What can we learn from all of this, in particular as it relates to ethics and landing a big interview from a career perspective?
Aside from countless discussions we can have about credibility, PR damage control and related topics, there are a few things we can learn without having even watched the interview yet.
1. Be honest. This sounds so old school but nothing could be more important than ethics and integrity.
This starts from the moment you submit a job application to the job interview itself to working at a new employer. As we all know, Armstrong stuck to his same story for years, apparently covered it up and decided to come clean now.
Arthur L. Caplan and Lee H. Igel, both Ph.D.’s and affiliated with NYU’s Sports and Society Program, explained on Forbes that admitting his behavior now doesn’t exactly excuse it.
“That Armstrong cheated is old news. By the time the interview runs, he will apparently be the last to know what has been evident to anyone who cared.

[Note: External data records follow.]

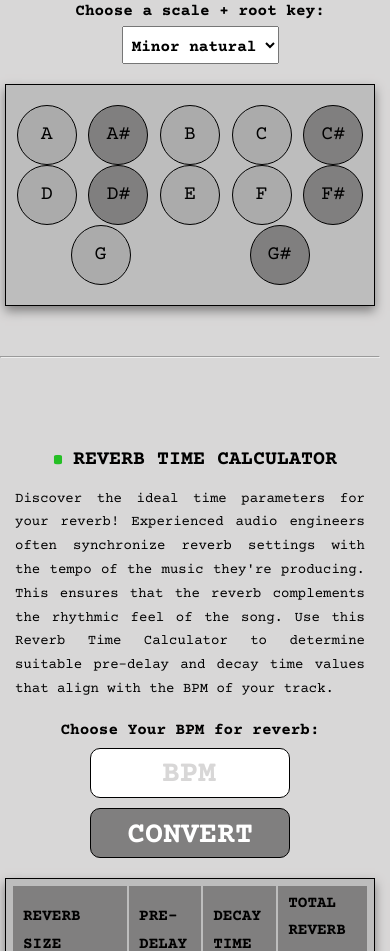
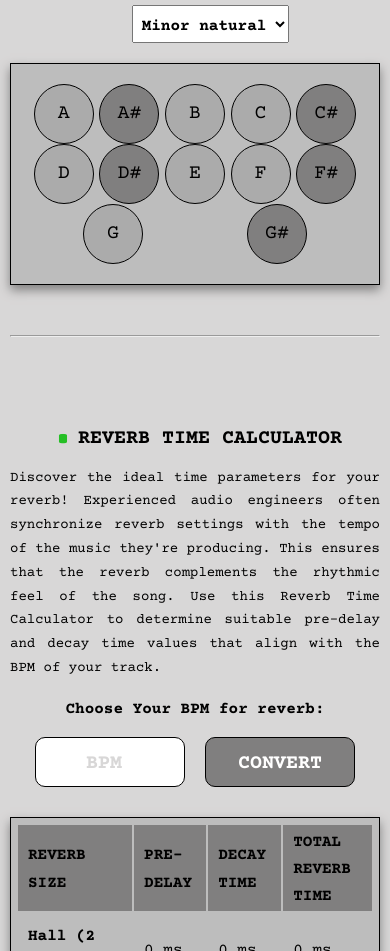
Before and after one commit to martinkapral/miniSOUNDTOOLS, a plain HTML site: page index.html in a window 390 px wide. Shown: the part 1049-2000 px from the top of the page. Drawn offline with nearby package versions, Linux system fonts and the light colour scheme.

Commit message:
Updating responsivity

```diff
--- a/style.css
+++ b/style.css
@@ -96,8 +96,11 @@
   background-color: var(--clr-grey1);
   font-family: var(--ff-table);
   margin-top: -20px;
-  margin-left: 50px;
-  margin-right: 50px;
+  /* margin-left: 50px;
+  margin-right: 50px; */
+  margin: auto;
+  max-width: 800px;
+  padding: 10px;
 }
 
 .header {
@@ -197,16 +200,12 @@
 p {
   text-align: justify;
   font-size: 14px;
-  margin-left: 0px;
-  margin-right: 0px;
   margin-bottom: 10px;
 }
 
 .intro-container {
   margin-top: 120px;
   margin-bottom: 50px;
-  margin-left: 50px;
-  margin-right: 50px;
   text-align: justify;
 }
 
@@ -235,18 +234,32 @@
 .convert-btn {
   margin-right: auto;
   font-weight: var(--fw-bold700);
-  font-size: 30px;
-  width: 200px;
+  font-size: 20px;
+  width: 150px;
   height: 50px;
   border: 1px solid black;
   border-radius: 10px;
   background-color: var(--clr-grey4);
   color: white;
   margin-bottom: 20px;
+  text-transform: uppercase;
+  cursor: pointer;
+  padding-top: 5px;
+}
 
-  text-transform: uppercase;
+.bpm-reverb {
+  font-weight: var(--fw-bold700);
+  font-size: 20px;
+  width: 150px;
+  height: 50px;
+  margin-left: auto;
+  margin-right: 20px;
 
-  cursor: pointer;
+  margin-bottom: 20px;
+
+  padding-top: 5px;
+  padding-left: 15px;
+  text-align: center;
 }
 
 .convert-btn:hover {
@@ -256,31 +269,9 @@
 .reverb-table {
   background-color: var(--clr-grey2);
   font-family: var(--ff-table);
-
   border: 1px solid black;
-  /* border-radius: 10px; */
-
-  /* margin-left: 50px;
-  margin-right: 50px;
-  margin-bottom: 50px; */
-
   padding: 5px 5px;
   box-shadow: 0px 5px 10px var(--clr-grey4);
-}
-
-.bpm-reverb {
-  font-weight: var(--fw-bold700);
-  font-size: 30px;
-  width: 200px;
-  height: 50px;
-  margin-left: auto;
-  margin-right: 20px;
-
-  margin-bottom: 20px;
-
-  padding-top: 5px;
-  padding-left: 15px;
-  text-align: center;
 }
 
 .dark {
@@ -321,7 +312,6 @@
 
 hr {
   margin-bottom: 20px;
-  /* margin-top: 50px; */
   margin-left: 0px;
   margin-right: 0px;
 }
@@ -335,17 +325,10 @@
 }
 
 .rd-containers {
-  margin-left: 50px;
-  margin-right: 50px;
   gap: 50px;
 }
 
 @media (max-width: 900px) {
-  body {
-    margin-left: 0px;
-    margin-right: 0px;
-  }
-
   #scroll-delay {
     margin-top: -10px;
   }
@@ -385,7 +368,6 @@
   }
 
   .nav-item {
-    /* margin: 16px 0; */
     margin-left: auto;
     margin-right: 60px;
   }
@@ -399,46 +381,20 @@
     flex-direction: column;
   }
   .calc {
-    margin-left: 0px;
     display: flex;
-    flex-direction: column;
+    align-items: center;
+    flex-direction: row;
   }
-  .bpm-reverb {
-    margin: auto;
-  }
+
   .convert-btn {
-    margin: auto;
     margin-top: 10px;
-    margin-bottom: 20px;
+    margin-bottom: 30px;
   }
 }
 
 /* MEDIA FOR REVERB AND DELAY TOOLS */
 
 @media (max-width: 600px) {
-  body {
-    margin-right: 10px;
-  }
-
-  .rd-containers {
-    margin-left: 5px;
-    margin-right: 5px;
-  }
-  .rd-containers p {
-    margin-left: 10px;
-    margin-right: 10px;
-  }
-
-  .intro-container {
-    margin-left: 10px;
-    margin-right: 10px;
-  }
-
-  .piano-container {
-    margin-left: 5px;
-    margin-right: 5px;
-  }
-
   .header {
     padding-left: 10px;
   }
@@ -447,9 +403,10 @@
     margin-right: -30px;
   }
 
-  /* .bpm-reverb {
+  .bpm-reverb {
     padding-left: 0px;
-  } */
+    padding-left: 5px;
+  }
 }
 
 /* KEYBOARD */
@@ -505,15 +462,9 @@
 .scales-container {
   background-color: var(--clr-grey2);
   border: 1px solid black;
-  margin-left: 50px;
-  margin-right: 50px;
+
   padding: 20px;
   box-shadow: 0px 5px 10px var(--clr-grey4);
-}
-
-.scales-intro {
-  margin-left: 50px;
-  margin-right: 50px;
 }
 
 .scales-btns button {
@@ -560,12 +511,11 @@
 h4 {
   font-size: 16px;
   text-align: center;
+  margin: auto;
   display: flex;
   flex-direction: column;
   width: 400px;
 
-  margin-left: auto;
-  margin-right: auto;
   margin-bottom: 20px;
 }
 
@@ -588,20 +538,12 @@
 /* MEDIA FOR SCALES TOOL */
 
 @media (max-width: 1000px) {
-  /* .piano-keys {
-    margin-left: -20px;
-    margin-right: 20px;
-  } */
   .piano-keys {
     transform: scale(0.9);
   }
 }
 
 @media (max-width: 800px) {
-  .scales-container {
-    margin-left: 5px;
-    margin-right: 5px;
-  }
   .piano-keys {
     transform: scale(0.8);
     margin-top: -10px;
@@ -614,28 +556,12 @@
     display: flex;
     flex-wrap: wrap;
     justify-content: space-around;
-
-    margin-right: -15px;
-    margin-left: -15px;
   }
-
-  /* .scales-btns {
-    width: 100%;
-  } */
 
   /* TREBA DOROBIT SCALES RESPONZIVITU */
 }
 
 @media (max-width: 600px) {
-  .scales-intro {
-    margin-left: 10px;
-    margin-right: 10px;
-  }
-  .scales-container {
-    margin-left: 5px;
-    margin-right: 5px;
-  }
-
   .piano-keys {
     transform: scale(0.6);
     margin-top: -40px;
@@ -646,11 +572,6 @@
 }
 
 @media (max-width: 400px) {
-  .scales-container {
-    margin-left: 5px;
-    margin-right: 5px;
-  }
-
   .piano-keys {
     transform: scale(0.5);
     margin-top: -60px;
```
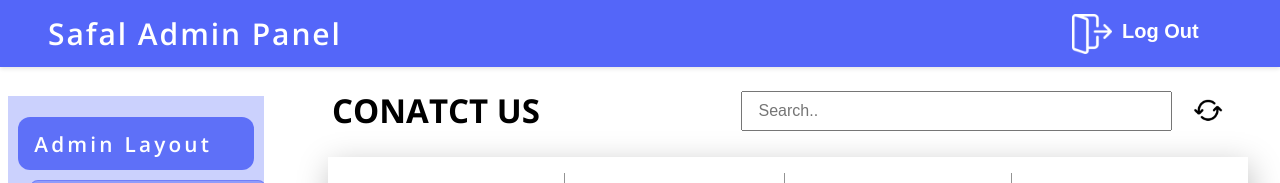
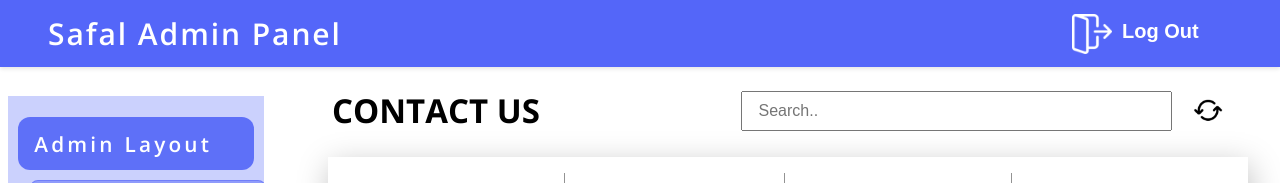
Before and after one commit to Saloni-FED/Safal-Admin, a Next.js app: page /entry in a window 1280 px wide. Shown: the top 183 px of the page. Built offline with nearby package versions, Linux system fonts and the light colour scheme; no server answers; the database is empty; sample sign-in values are in the browser's storage.

Commit message:
Update Contact.jsx

```diff
--- a/src/Components/Contact/Contact.jsx
+++ b/src/Components/Contact/Contact.jsx
@@ -76,7 +76,7 @@ const Contact = () => {
       <div className="showPartnersPage">
         <div className="showPartnersHeader">
           <div className="search">
-            <h1 className="head">Conatct Us </h1>
+            <h1 className="head">Contact Us </h1>
             <div className="searchLayout">
               <div className="searchBar">
                 <input
```
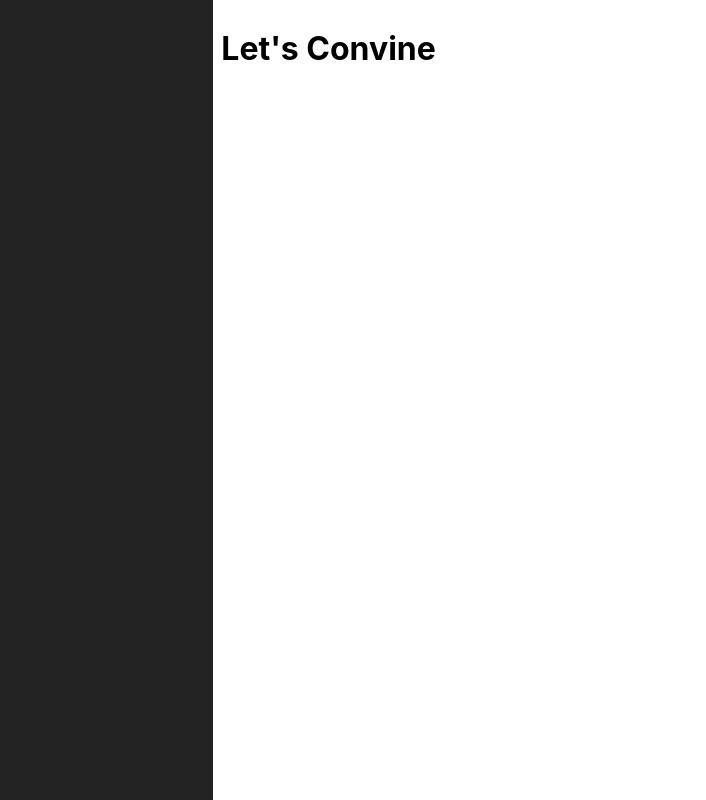
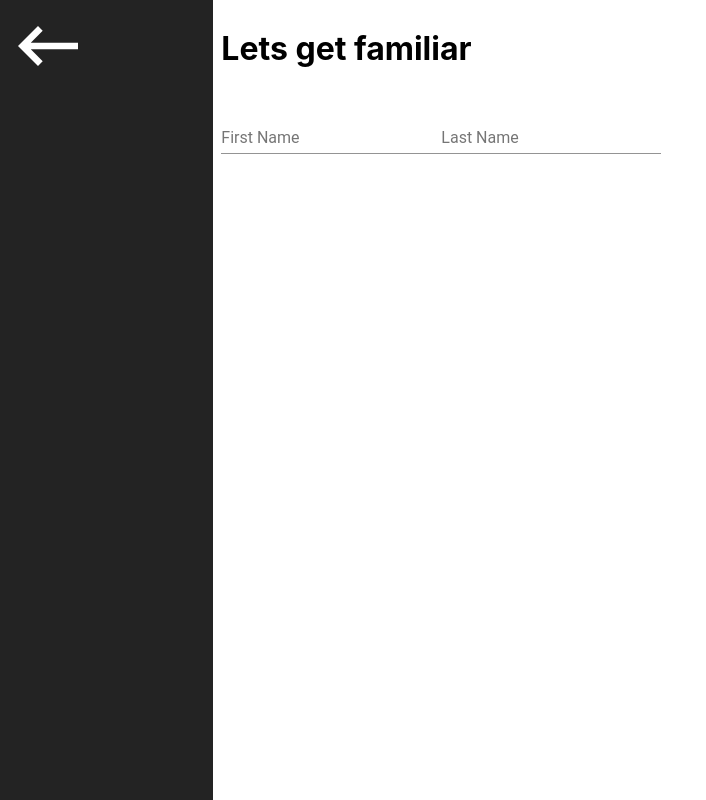
Before and after one commit to Scalework-Alchemist/portfolio, a React (Create React App) app in the folder frontend/: page /Contact in a window 1280 px wide. Shown: the whole page, without its empty margins (0-706 px from the left). Built offline with nearby package versions, Linux system fonts and the light colour scheme.

Commit message:
contact me started

```diff
--- a/frontend/src/App.js
+++ b/frontend/src/App.js
@@ -5,7 +5,7 @@ import './transitions.css'
 import { CheckerBoard } from "./components/checkerBoard/CheckerBoard";
 import { Helloworld } from "./components/helloWorld/HelloWorld";
 import { About } from './components/about/About';
-import {Contact} from './components/contact/Contact'
+import Contact from './components/contact/Contact'
 
 class App extends Component {
   constructor() {
--- a/frontend/src/components/contact/Contact.js
+++ b/frontend/src/components/contact/Contact.js
@@ -1,16 +1,83 @@
 import React, { Component } from "react";
 import "./contact.css";
-import Button from "@material-ui/core/Button"
-import BackButton from "../about/BackButton"
+import Button from "@material-ui/core/Button";
+import BackButton from "../about/BackButton";
+import TextField from "@material-ui/core/TextField"
 
-export const Contact = (props) => (
-  <div className="bodyWrapperStyle">
-    <div className="leftPane" style={{ backgroundColor: "rgba(0, 0, 0, 0.863)" }}></div>
-    <div className="rightPane">
-      <div className="sprawlContainer">
-        <h1>Let's Convine</h1>
 
+export default class Contact extends Component {
+  constructor() {
+    super();
+    this.state = {
+      name: ""
+    };
+  }
+
+  handleChange = (e) => {
+    e.persist();
+    const { name, value } = e.target;
+    this.setState({
+      [name]: value
+    });
+  };
+
+  clearInputs = () => {
+    this.setState({
+      name: ""
+    });
+  };
+
+  handleSubmit = e => {
+    e.preventDefault();
+    this.props
+      .addCart(this.state)
+      .then(response => {
+        this.clearInputs();
+      })
+      .catch(err => console.error(err.response.data.message));
+  };
+  render() {
+    return (
+      <div className="bodyWrapperStyle">
+        <div
+          className="leftPane"
+          style={{ backgroundColor: "rgba(0, 0, 0, 0.863)" }}
+        >
+          <Button onClick={() => this.props.history.push("/Portfolio")}>
+            <BackButton
+              style={{
+                onHover: "text-shadow: 2px 6px 8px rgba(255, 0, 0, 0.438)"
+              }}
+            />
+          </Button>
+        </div>
+        <div className="rightPane">
+          <div className="sprawlContainer">
+            <h1>Lets get familiar</h1>
+            <div className="contactForm">
+              <form action="">
+                <TextField
+                  id="first-name"
+                  name="firstName"
+                  label="First Name"
+                  value={this.state.firstName}
+                  onChange={this.handleChange}
+                  margin="normal"
+                />
+                <TextField
+                  id="last-name"
+                  name="lastName"
+                  label="Last Name"
+                  value={this.state.lastName}
+                  onChange={this.handleChange}
+                  margin="normal"
+                />
+
+              </form>
+            </div>
+          </div>
+        </div>
       </div>
-    </div>
-  </div>
-)
+    );
+  }
+}
```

But admitting he did cheat does not excuse what he did to others all during his drug-aided career—covering-up his behavior, and making people and institutions pay when they challenged his lies. Admitting to what he did does not even start the process of seeking the sort of forgiveness he needs to get for what he did to so many others when he was not ready to tell the truth.”
2. Go for the big interview. From Oprah Winfrey’s perspective and her own career, she asked him for an interview last year via e-mail.
According to CBS, she didn’t really expect a response but instead, he actually requested lunch in Hawaii. Winfrey extended her Hawaiian vacation over the holidays by two days to meet with the iconic athlete as staff and guests left her abode so the two of them could talk in private.
Turns out, she claimed that’s “the biggest interview I’ve ever done.” How it will boost ratings, we’ll see in a due time but why not go for the brass ring?
3. Prepare, prepare, prepare. Winfrey was “mesmerized and riveted” by some of Armstrong’s answers but prior to the sit down in Austin, she prepared, watched copious reports, read Seven Deadly Sins, the works.
She recalled, “I had prepared and prepared like it was a college exam and walked into the room with 112 questions.” After two and a half hours, she asked most questions but felt he answered the questions “in a way that he was ready.”